The result should be every line in the material below containing the string "className".

┄┄┄┄┄┄┄┄┄┄

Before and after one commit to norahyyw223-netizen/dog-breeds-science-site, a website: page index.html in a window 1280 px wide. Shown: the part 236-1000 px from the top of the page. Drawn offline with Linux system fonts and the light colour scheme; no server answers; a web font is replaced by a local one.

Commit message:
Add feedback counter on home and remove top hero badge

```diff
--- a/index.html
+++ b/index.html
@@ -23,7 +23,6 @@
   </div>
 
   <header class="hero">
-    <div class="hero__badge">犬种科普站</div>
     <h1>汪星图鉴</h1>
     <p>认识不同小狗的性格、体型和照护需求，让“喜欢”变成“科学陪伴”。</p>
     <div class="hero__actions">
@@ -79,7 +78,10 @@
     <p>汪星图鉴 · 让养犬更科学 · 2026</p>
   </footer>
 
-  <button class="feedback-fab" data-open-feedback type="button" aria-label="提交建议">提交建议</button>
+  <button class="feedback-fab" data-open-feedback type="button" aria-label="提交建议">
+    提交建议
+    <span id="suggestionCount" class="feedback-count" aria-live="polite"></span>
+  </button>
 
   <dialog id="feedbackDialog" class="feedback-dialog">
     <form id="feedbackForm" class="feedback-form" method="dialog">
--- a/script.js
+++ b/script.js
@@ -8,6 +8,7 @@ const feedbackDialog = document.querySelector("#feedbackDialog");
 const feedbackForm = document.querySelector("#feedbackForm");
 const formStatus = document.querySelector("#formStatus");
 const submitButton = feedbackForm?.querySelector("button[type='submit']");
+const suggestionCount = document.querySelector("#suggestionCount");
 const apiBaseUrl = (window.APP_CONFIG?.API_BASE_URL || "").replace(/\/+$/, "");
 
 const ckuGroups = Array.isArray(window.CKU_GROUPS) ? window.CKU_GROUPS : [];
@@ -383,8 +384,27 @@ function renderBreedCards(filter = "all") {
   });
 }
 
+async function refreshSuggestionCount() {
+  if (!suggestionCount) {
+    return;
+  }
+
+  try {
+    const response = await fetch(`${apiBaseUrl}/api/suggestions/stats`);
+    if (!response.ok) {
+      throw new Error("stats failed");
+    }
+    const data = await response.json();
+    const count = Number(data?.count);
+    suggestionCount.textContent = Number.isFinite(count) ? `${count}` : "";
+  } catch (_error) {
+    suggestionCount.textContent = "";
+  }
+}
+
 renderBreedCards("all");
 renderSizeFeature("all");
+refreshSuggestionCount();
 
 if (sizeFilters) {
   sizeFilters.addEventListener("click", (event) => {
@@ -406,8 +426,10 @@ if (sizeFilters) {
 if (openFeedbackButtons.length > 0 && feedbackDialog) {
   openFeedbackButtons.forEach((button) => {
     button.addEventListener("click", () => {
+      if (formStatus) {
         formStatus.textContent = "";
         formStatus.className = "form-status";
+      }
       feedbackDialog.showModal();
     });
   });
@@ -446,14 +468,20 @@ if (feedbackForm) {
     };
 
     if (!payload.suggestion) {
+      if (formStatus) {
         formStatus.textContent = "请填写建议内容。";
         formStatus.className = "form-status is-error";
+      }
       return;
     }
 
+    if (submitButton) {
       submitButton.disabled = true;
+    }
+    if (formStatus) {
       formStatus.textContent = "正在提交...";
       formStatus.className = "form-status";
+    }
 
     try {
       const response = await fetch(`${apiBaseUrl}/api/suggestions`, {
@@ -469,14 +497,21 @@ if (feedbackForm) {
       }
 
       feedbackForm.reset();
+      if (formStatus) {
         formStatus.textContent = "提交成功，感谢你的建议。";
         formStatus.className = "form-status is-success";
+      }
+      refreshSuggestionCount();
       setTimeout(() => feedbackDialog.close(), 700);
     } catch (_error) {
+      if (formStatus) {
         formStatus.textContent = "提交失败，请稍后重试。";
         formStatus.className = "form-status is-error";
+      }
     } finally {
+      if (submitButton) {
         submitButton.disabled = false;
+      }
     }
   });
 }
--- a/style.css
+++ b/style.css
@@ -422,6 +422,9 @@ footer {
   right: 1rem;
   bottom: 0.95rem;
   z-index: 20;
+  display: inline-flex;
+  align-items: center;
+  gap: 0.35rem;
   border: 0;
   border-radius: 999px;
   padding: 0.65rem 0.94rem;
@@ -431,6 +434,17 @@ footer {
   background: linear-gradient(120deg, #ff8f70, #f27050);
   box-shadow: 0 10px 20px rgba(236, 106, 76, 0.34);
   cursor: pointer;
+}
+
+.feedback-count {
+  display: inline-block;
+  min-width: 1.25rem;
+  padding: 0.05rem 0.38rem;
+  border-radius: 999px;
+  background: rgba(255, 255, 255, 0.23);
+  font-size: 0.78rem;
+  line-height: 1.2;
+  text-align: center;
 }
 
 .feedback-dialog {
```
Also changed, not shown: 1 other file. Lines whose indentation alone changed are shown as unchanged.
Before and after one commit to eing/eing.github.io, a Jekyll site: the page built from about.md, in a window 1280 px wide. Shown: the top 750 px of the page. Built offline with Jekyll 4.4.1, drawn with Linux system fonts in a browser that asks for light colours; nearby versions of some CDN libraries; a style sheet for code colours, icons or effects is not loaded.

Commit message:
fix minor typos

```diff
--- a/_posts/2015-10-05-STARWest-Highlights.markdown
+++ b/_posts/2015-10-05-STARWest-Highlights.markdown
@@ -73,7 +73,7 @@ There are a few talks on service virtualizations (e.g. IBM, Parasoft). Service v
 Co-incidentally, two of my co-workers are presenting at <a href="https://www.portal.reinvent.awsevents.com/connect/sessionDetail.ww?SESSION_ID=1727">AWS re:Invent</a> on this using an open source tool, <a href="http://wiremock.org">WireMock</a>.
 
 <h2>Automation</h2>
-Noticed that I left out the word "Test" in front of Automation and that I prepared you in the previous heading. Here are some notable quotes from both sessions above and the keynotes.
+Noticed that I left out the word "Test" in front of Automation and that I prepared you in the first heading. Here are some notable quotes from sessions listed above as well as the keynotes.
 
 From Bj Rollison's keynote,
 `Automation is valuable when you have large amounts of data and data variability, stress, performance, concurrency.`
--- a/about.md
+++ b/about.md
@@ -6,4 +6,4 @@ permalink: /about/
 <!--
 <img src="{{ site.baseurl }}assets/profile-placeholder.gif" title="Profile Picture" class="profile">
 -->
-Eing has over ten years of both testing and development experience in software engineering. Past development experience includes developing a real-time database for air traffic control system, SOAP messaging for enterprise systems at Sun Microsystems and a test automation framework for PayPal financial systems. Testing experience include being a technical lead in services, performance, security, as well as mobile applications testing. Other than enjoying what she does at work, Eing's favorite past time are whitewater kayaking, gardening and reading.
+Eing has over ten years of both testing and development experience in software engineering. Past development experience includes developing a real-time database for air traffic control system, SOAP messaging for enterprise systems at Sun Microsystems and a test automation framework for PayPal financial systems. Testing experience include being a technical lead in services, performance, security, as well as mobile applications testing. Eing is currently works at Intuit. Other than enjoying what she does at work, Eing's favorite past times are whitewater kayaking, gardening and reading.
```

┄┄┄┄┄┄┄┄┄┄

— EXPECTED ANSWER —
         formStatus.className = "form-status";
         formStatus.className = "form-status is-error";
       formStatus.className = "form-status";
         formStatus.className = "form-status is-success";
         formStatus.className = "form-status is-error";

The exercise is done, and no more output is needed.